But back to the series... when he visited Villandry, near Tours in the Loire Valley, he showed viewers how 'they grow tens of thousands of vegetables in perfectly ordered, box-edged geometric beds – all entirely for show' and before he said anything it struck me as odd and didn't sit well with me... it's such a waste, of course, moments later Monty said pretty much the same thing, so perhaps many people have the same reaction.

I'm looking forward to The Artistic Garden... in this episode 'Monty turns to France’s famous artistic tradition to see what influence it has had on the country’s gardens. Monty travels to some of the most celebrated artists’ gardens including the one created by the Impressionist, Claude Monet, who planted and painted his garden for half his life. Monty also matches the paintings to the garden of Paul Cezanne as well as visiting several  contemporary  artistic gardens to see how the use of plants and trees has evolved into new and varied styles.' I'm sure it is going to be just amazing... if you want to get an overall idea of the series and the inspiration behind it you can read more here.

I first became aware of Monty Don as a television presenter when he did 'Around the world in 80 gardens' which I really enjoyed and was immediately drawn to his laid back style and charm. I've only just now read more about him via his Facebook page and he's had an interesting life...

For those of us interested in staying informed he has his own website coming soon and if you're like me I'm really interested to see the content once it's up and running.

Saturday, September 7, 2013

Feathered friends - Crimson Rosella

These lovely Crimson Rosellas come around most afternoons to feed on the plants out the front. I'm happy enough with these shots, taken with the zoom lens, but I would like to get even closer.

Feathered friends - Welcome Swallows

I had noticed these teeny tiny birds on my regular walk and kept wanting to go back with my camera to capture them... one day recently I finally remembered to do it.

I'm not very knowledgeable about birds but am keen to learn. I thought they were finches but after a search online I think they are Welcome Swallows.

While I always prefer seeing birds living in a natural habitat this man-made structure they call home allowed me to get some very clear shots of them. When walking I see them duck and weave through the structure and calling out to each other, they have a delightful little song!

I took quite a few images and you can see more here.

Feathered friends - the Currawong (and some Australian Crows)

Captured by chance on a walk where I had taken my camera specifically to capture some delightful Robin Red Breasts (which I will share in the next post)... so glad I had my zoom lens on.

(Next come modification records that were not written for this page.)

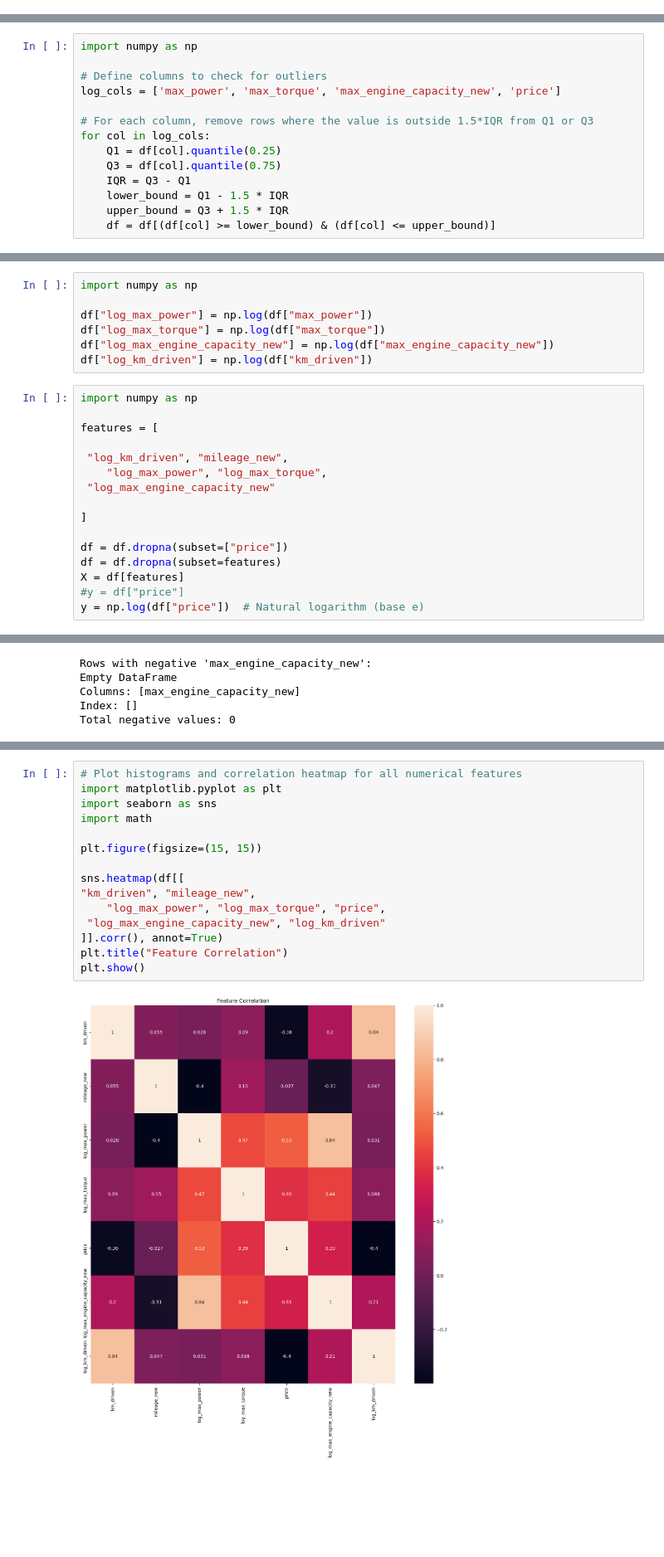
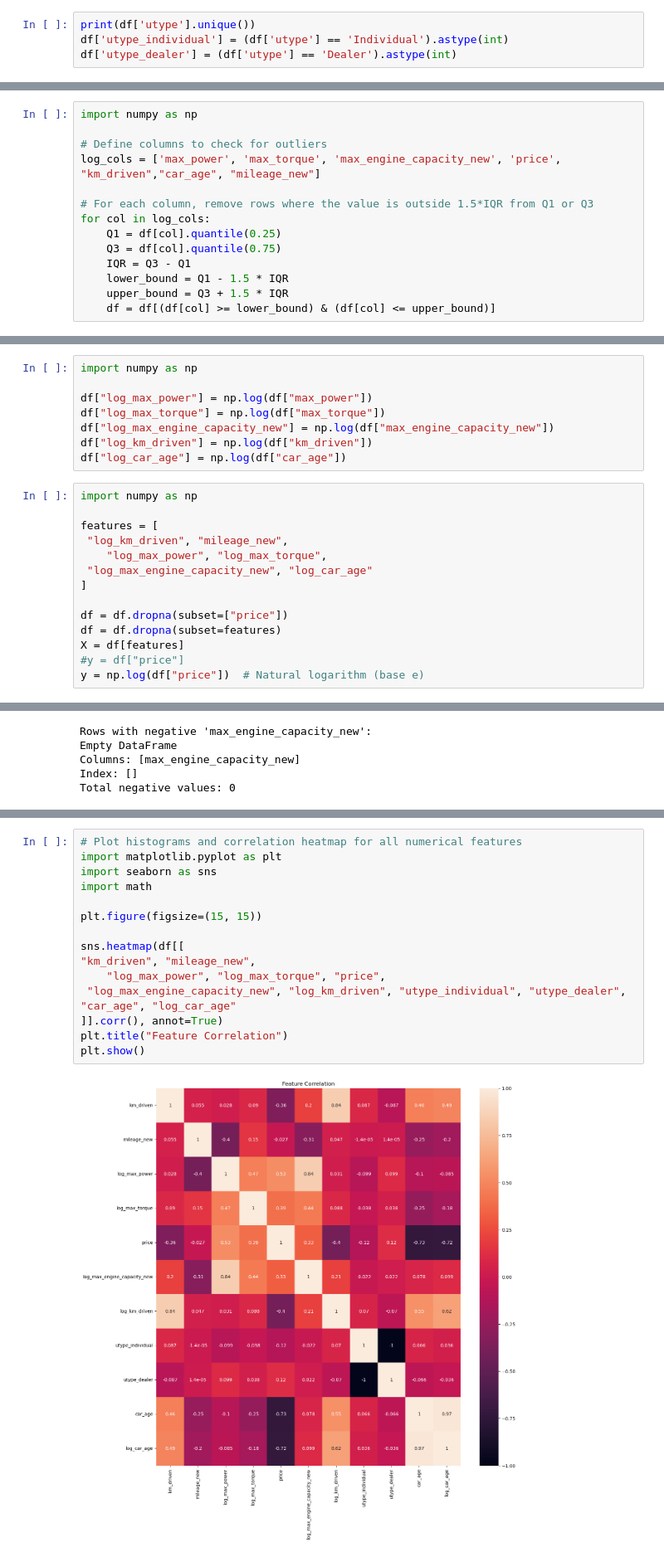
Before and after one commit to kaz4n/DataAi, a Jupyter notebook: deepSeekSolution3.ipynb, the cells around one changed output, grey strips where cells are left out. Shown at 83% size. Cells and saved outputs as stored; diff of their text form; blank space fills up the shorter version.

```diff
--- a/deepSeekSolution3.ipynb
+++ b/deepSeekSolution3.ipynb
@@ -27,0 +31,4 @@ print(df[numeric_cols].head())
+# %%
+print(df['utype'].unique())
+df['utype_individual'] = (df['utype'] == 'Individual').astype(int)
+df['utype_dealer'] = (df['utype'] == 'Dealer').astype(int)
@@ -71,7 +80,7 @@ df = df[df['max_engine_capacity_new'] != 0]
 import numpy as np
 
 # Define columns to check for outliers
-log_cols = ['max_power', 'max_torque', 'max_engine_capacity_new', 'price']
+log_cols = ['max_power', 'max_torque', 'max_engine_capacity_new', 'price', "km_driven","car_age", "mileage_new"]
 
 # For each column, remove rows where the value is outside 1.5*IQR from Q1 or Q3
 for col in log_cols:
@@ -88,15 +133,14 @@ df["log_max_power"] = np.log(df["max_power"])
 df["log_max_torque"] = np.log(df["max_torque"])
 df["log_max_engine_capacity_new"] = np.log(df["max_engine_capacity_new"])
 df["log_km_driven"] = np.log(df["km_driven"])
+df["log_car_age"] = np.log(df["car_age"])
 # %%
 import numpy as np
 
 features = [
-
  "log_km_driven", "mileage_new",
     "log_max_power", "log_max_torque",
- "log_max_engine_capacity_new"
-
+ "log_max_engine_capacity_new", "log_car_age"
 ]
 
 df = df.dropna(subset=["price"])
@@ -132,20 +176,20 @@ X_val = scaler.transform(X_val)
 # %%
 # Plot histograms and correlation heatmap for all numerical features
 import matplotlib.pyplot as plt
 import seaborn as sns
 import math
 
 plt.figure(figsize=(15, 15))
 
 sns.heatmap(df[[
 "km_driven", "mileage_new",
     "log_max_power", "log_max_torque", "price",
- "log_max_engine_capacity_new", "log_km_driven"
+ "log_max_engine_capacity_new", "log_km_driven", "utype_individual", "utype_dealer", "car_age", "log_car_age"
 ]].corr(), annot=True)
 plt.title("Feature Correlation")
 plt.show()
 # %% [output]
-[figure, old version]
+[figure, new version]
 # %%
 # Plot histograms and correlation heatmap for all numerical features
 import matplotlib.pyplot as plt
```
Also changed, not shown: parts of 14 cells of this notebook, 3 other files.
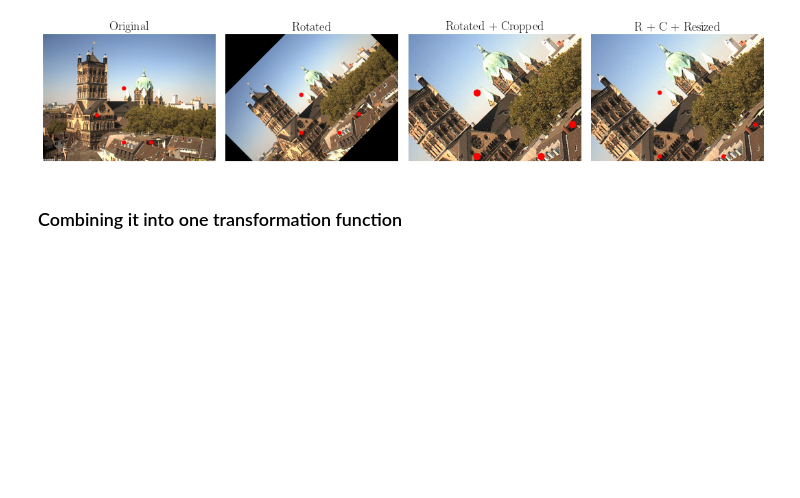
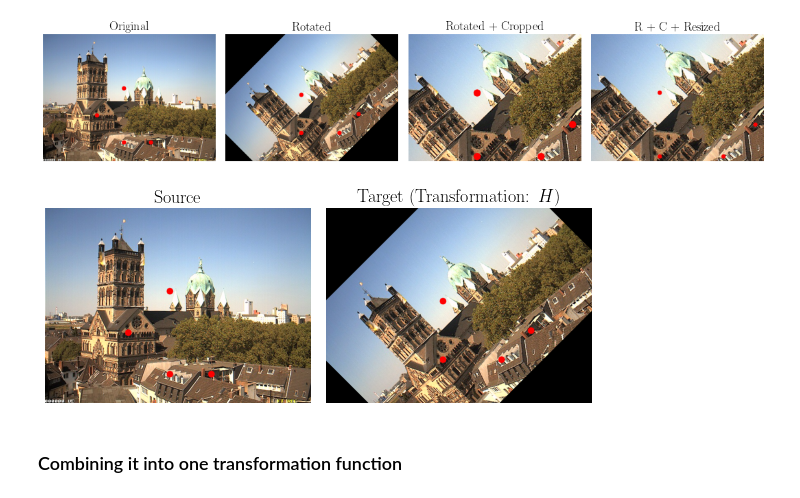
Before and after one commit to bpiyush/rotation-equivariant-lfm, a Jupyter notebook: notebooks/test_rotation_with_padding.ipynb, the cells around one changed output. Cells and saved outputs as stored; diff of their text form; code cells hidden in the pictures; blank space fills up the shorter version.

Commit message:
Adds figure with effect of cropping after rotation (sample)

```diff
--- a/notebooks/test_rotation_with_padding.ipynb
+++ b/notebooks/test_rotation_with_padding.ipynb
@@ -195,6 +197,15 @@ show_grid_of_images(
 )
 # %% [output]
 [figure]
+# %%
+show_grid_of_images(
+    images=[image_with_kps, rotated_with_kps],
+    subtitles=["Source", "Target (Transformation: $H$)"],
+    save=False,
+    save_path="../Figures/rot_crop_3.pdf"
+)
+# %% [output]
+[figure, added]
 # %% [markdown]
 ### Combining it into one transformation function
 # %%
```
Also changed, not shown: parts of 3 cells of this notebook, 3 other files.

I do like their collective song but much prefer the divine sound of the magpie. In the background, while I was taking this, a murder of Australian crows were making a real ruckus but they were too far away to photograph (apart from the image below where a few were taking time out from the others)... I need a little video camera so I can capture motion and sound.

I've never seen large numbers of crows together but there were a large number that day... pretty spectacular! I remember my mum saying when she first came to Australia she thought it was a child crying and I can't help but wonder what visitors to our country think when they hear them.

Feathered friends - the Kookaburra

I've been capturing some shots lately of our beautiful feathered friends around here, either at the house or on my walk.

Needless to say my nature photos are creating a library for me to be able to draw on when looking for inspiration for new designs, or they've already inspired a design.

This series captures a beautiful Kookaburra that I saw dive-bombing off the tree branch he was perched on, down into the garden bed for his breakfast... I just love his fuzzy little head! Of course I couldn't catch him in the act, he was way too cautious for that and stayed up high where he felt safe, keeping a watch on me.

It's not the first time I've shared images of a Kookaburra here... back here I photographed one outside the house on the telegraph wire but I much prefer the images above showing him in a more natural environment... and not only has the Kookaburra appeared on one of my eco friendly greeting cards:

He's also appeared on my hand embroidered cushions: